• What is expected
Only the pictures stay out; every record is to be quoted exactly.

[Screenshot and code edit data]
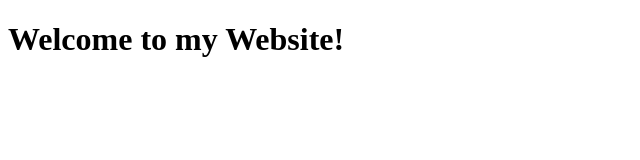
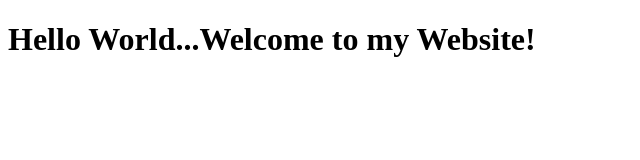
Before and after one commit to umairnek/Coursera-HTML-CSS-JS-course, a plain HTML site: page site/index.html in a window 1280 px wide. Shown: the whole page, without its empty margins (0-640 px from the left). Drawn offline with Linux system fonts and the light colour scheme.

Commit message:
A minor change.

```diff
--- a/site/index.html
+++ b/site/index.html
@@ -6,6 +6,6 @@
 	<title>Hello World!</title>
 </head>
 <body>
-<h1>Welcome to my Website!</h1>
+<h1>Hello World...Welcome to my Website!</h1>
 </body>
 </html>
```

• Task answer
Before and after one commit to umairnek/Coursera-HTML-CSS-JS-course, a plain HTML site: page site/index.html in a window 1280 px wide. Shown: the whole page, without its empty margins (0-640 px from the left). Drawn offline with Linux system fonts and the light colour scheme.

Commit message:
A minor change.

```diff
--- a/site/index.html
+++ b/site/index.html
@@ -6,6 +6,6 @@
 	<title>Hello World!</title>
 </head>
 <body>
-<h1>Welcome to my Website!</h1>
+<h1>Hello World...Welcome to my Website!</h1>
 </body>
 </html>
```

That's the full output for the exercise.